Action item:
Please give an exact printout of the records, without any pictures.

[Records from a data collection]
§ §

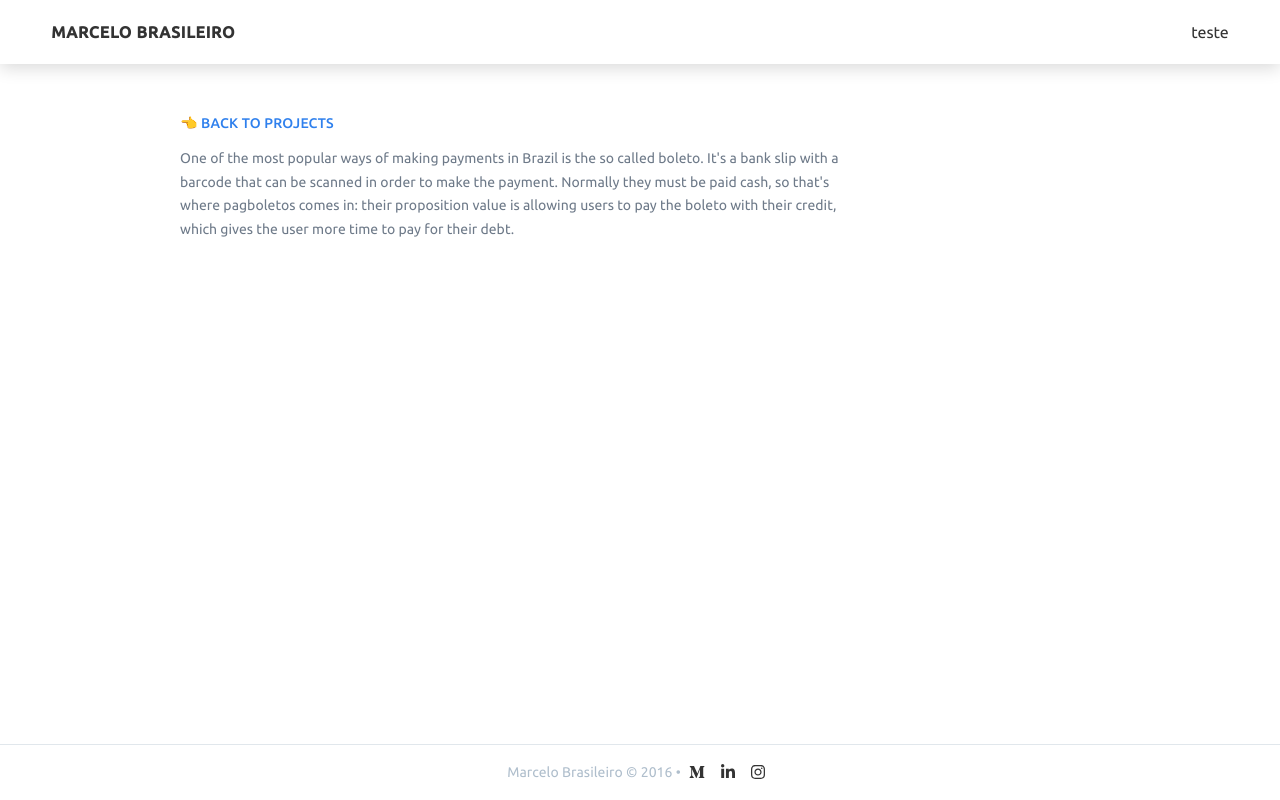
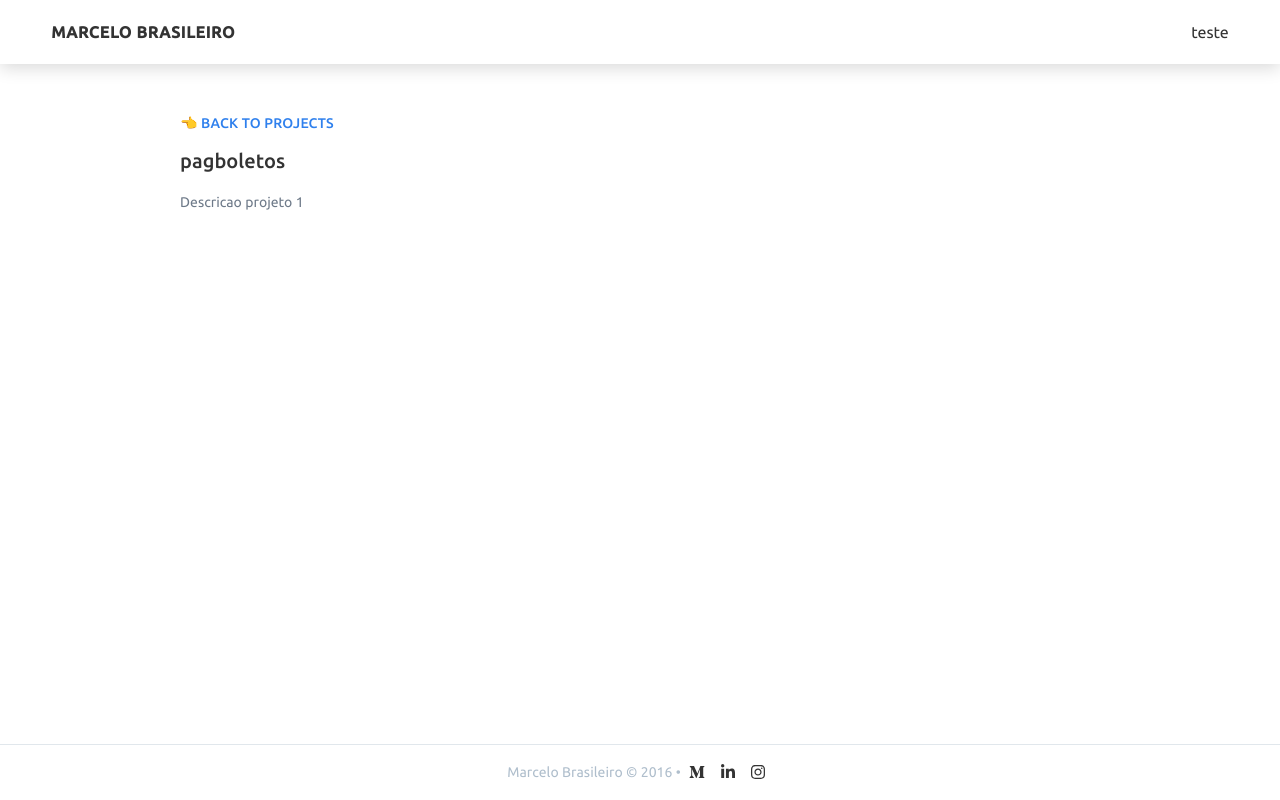
Before and after one commit to marceloblaz/website-portfolio, an Angular app: page /projects/1 in a window 1280 px wide. Built offline with nearby package versions, Linux system fonts and the light colour scheme.

Commit message:
capturando objeto da lista a partir da idroute

```diff
--- a/src/app/project-details/project-details.component.html
+++ b/src/app/project-details/project-details.component.html
@@ -1,8 +1,5 @@
 <div class="content"><a class="buttontxt" routerLink=''>
 		👈 back to projects</a>
-	<h6 style="margin: 16px auto">{{nomeprojeto}}</h6>
-	<p class="project-info">One of the most popular ways of making payments in Brazil is the so called boleto. It's a
-		bank slip with a barcode that can be scanned in order to make the payment. Normally they must be paid cash, so
-		that's where pagboletos comes in: their proposition value is allowing users to pay the boleto with their credit,
-		which gives the user more time to pay for their debt.</p>
+	<h6 style="margin: 16px auto">{{projeto.nome}}</h6>
+	<p class="project-info">{{projeto.description}}</p>
 </div>
--- a/src/app/project-details/project-details.component.ts
+++ b/src/app/project-details/project-details.component.ts
@@ -1,24 +1,27 @@
-import { Component, OnInit, Input } from '@angular/core';
-import { ProjectsServiceService } from '../projects-service.service';
-import { ActivatedRoute } from '@angular/router';
+import { Component, OnInit, Input } from "@angular/core";
+import { ProjectsServiceService } from "../projects-service.service";
+import { ActivatedRoute } from "@angular/router";
+import { Dado } from "../../project-interface";
 
 @Component({
-  selector: 'app-project-details',
-  templateUrl: './project-details.component.html',
-  styleUrls: ['./project-details.component.scss']
+  selector: "app-project-details",
+  templateUrl: "./project-details.component.html",
+  styleUrls: ["./project-details.component.scss"]
 })
 export class ProjectDetailsComponent implements OnInit {
+  projeto: Dado;
+
+  constructor( public projects: ProjectsServiceService, private route: ActivatedRoute ) { }
+
+  ngOnInit() {
+    this.route.paramMap.subscribe(params => {
+      let idroute = params.get("id");
+
+      this.projeto = this.projects.buscaListaProjetos().find(item => item.id == idroute);
+
+    });
 
 
-  constructor(public projects: ProjectsServiceService, private route: ActivatedRoute) {}
-  ngOnInit(){
-    this.route.paramMap
-      .subscribe(params =>{
-        let idroute = params.get('id');
-        console.log(idroute)
-      })
-  };
+  }
 
-
-
-};
+}
```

§ §

Solution to this problem:
Before and after one commit to marceloblaz/website-portfolio, an Angular app: page /projects/1 in a window 1280 px wide. Built offline with nearby package versions, Linux system fonts and the light colour scheme.

Commit message:
capturando objeto da lista a partir da idroute

```diff
--- a/src/app/project-details/project-details.component.html
+++ b/src/app/project-details/project-details.component.html
@@ -1,8 +1,5 @@
 <div class="content"><a class="buttontxt" routerLink=''>
 		👈 back to projects</a>
-	<h6 style="margin: 16px auto">{{nomeprojeto}}</h6>
-	<p class="project-info">One of the most popular ways of making payments in Brazil is the so called boleto. It's a
-		bank slip with a barcode that can be scanned in order to make the payment. Normally they must be paid cash, so
-		that's where pagboletos comes in: their proposition value is allowing users to pay the boleto with their credit,
-		which gives the user more time to pay for their debt.</p>
+	<h6 style="margin: 16px auto">{{projeto.nome}}</h6>
+	<p class="project-info">{{projeto.description}}</p>
 </div>
--- a/src/app/project-details/project-details.component.ts
+++ b/src/app/project-details/project-details.component.ts
@@ -1,24 +1,27 @@
-import { Component, OnInit, Input } from '@angular/core';
-import { ProjectsServiceService } from '../projects-service.service';
-import { ActivatedRoute } from '@angular/router';
+import { Component, OnInit, Input } from "@angular/core";
+import { ProjectsServiceService } from "../projects-service.service";
+import { ActivatedRoute } from "@angular/router";
+import { Dado } from "../../project-interface";
 
 @Component({
-  selector: 'app-project-details',
-  templateUrl: './project-details.component.html',
-  styleUrls: ['./project-details.component.scss']
+  selector: "app-project-details",
+  templateUrl: "./project-details.component.html",
+  styleUrls: ["./project-details.component.scss"]
 })
 export class ProjectDetailsComponent implements OnInit {
+  projeto: Dado;
+
+  constructor( public projects: ProjectsServiceService, private route: ActivatedRoute ) { }
+
+  ngOnInit() {
+    this.route.paramMap.subscribe(params => {
+      let idroute = params.get("id");
+
+      this.projeto = this.projects.buscaListaProjetos().find(item => item.id == idroute);
+
+    });
 
 
-  constructor(public projects: ProjectsServiceService, private route: ActivatedRoute) {}
-  ngOnInit(){
-    this.route.paramMap
-      .subscribe(params =>{
-        let idroute = params.get('id');
-        console.log(idroute)
-      })
-  };
+  }
 
-
-
-};
+}
```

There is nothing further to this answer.